Front-end code change data:
=== Section Start ===

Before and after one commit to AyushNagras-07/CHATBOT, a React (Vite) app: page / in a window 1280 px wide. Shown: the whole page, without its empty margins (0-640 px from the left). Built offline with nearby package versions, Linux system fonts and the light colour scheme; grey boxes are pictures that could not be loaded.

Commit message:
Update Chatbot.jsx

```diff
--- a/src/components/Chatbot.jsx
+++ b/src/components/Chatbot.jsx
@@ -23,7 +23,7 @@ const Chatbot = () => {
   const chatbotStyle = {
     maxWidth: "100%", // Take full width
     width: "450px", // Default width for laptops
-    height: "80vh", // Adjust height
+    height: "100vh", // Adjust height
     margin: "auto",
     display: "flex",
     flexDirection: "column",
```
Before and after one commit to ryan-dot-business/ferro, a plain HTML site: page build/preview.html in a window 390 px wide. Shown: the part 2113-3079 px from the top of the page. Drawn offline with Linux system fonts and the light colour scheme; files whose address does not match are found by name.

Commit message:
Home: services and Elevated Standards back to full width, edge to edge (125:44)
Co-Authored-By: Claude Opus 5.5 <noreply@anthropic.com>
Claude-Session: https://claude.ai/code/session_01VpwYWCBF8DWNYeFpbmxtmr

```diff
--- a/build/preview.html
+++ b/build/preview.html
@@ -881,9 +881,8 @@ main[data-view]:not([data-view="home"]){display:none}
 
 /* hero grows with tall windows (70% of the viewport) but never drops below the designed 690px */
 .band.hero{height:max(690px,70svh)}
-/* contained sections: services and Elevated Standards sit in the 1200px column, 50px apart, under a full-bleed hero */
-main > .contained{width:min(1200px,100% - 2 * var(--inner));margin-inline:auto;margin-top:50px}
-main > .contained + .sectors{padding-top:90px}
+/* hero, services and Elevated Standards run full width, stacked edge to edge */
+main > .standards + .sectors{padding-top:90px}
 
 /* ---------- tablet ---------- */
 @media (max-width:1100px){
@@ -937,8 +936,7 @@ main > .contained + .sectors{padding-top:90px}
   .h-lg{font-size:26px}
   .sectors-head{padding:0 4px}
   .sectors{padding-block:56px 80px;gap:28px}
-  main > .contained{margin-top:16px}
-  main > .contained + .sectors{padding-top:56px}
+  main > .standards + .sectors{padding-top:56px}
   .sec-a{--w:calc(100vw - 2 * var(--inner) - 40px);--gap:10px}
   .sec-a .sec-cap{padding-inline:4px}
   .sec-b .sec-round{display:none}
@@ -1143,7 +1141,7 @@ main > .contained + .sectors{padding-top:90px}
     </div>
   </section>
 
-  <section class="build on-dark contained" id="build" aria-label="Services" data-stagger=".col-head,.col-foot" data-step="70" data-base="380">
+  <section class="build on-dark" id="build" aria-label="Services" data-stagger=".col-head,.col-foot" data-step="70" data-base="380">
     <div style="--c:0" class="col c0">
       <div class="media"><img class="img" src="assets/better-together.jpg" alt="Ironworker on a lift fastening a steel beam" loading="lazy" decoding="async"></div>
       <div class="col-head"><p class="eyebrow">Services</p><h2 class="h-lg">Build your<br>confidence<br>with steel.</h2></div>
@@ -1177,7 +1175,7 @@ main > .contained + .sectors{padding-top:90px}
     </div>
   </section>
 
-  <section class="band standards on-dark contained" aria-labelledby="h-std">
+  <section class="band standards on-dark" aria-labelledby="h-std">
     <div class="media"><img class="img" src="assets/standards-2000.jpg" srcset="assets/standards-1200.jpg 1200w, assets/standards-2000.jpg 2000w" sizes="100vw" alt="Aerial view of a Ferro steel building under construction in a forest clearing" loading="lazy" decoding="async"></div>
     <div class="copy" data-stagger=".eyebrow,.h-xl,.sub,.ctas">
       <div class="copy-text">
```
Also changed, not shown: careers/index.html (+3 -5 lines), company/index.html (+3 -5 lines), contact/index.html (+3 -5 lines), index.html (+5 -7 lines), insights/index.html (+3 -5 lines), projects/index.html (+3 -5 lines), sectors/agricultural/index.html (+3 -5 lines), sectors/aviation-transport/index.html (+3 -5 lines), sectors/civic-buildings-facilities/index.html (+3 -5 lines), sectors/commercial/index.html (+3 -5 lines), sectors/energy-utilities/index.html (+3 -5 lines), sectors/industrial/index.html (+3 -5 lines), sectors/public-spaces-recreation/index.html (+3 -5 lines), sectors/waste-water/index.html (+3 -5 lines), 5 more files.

=== Section End ===

TASK TO CARRY OUT: For the string "labelledby", tally the lines above that contain it and give only the figure.

RESULT OF THIS EXERCISE: 2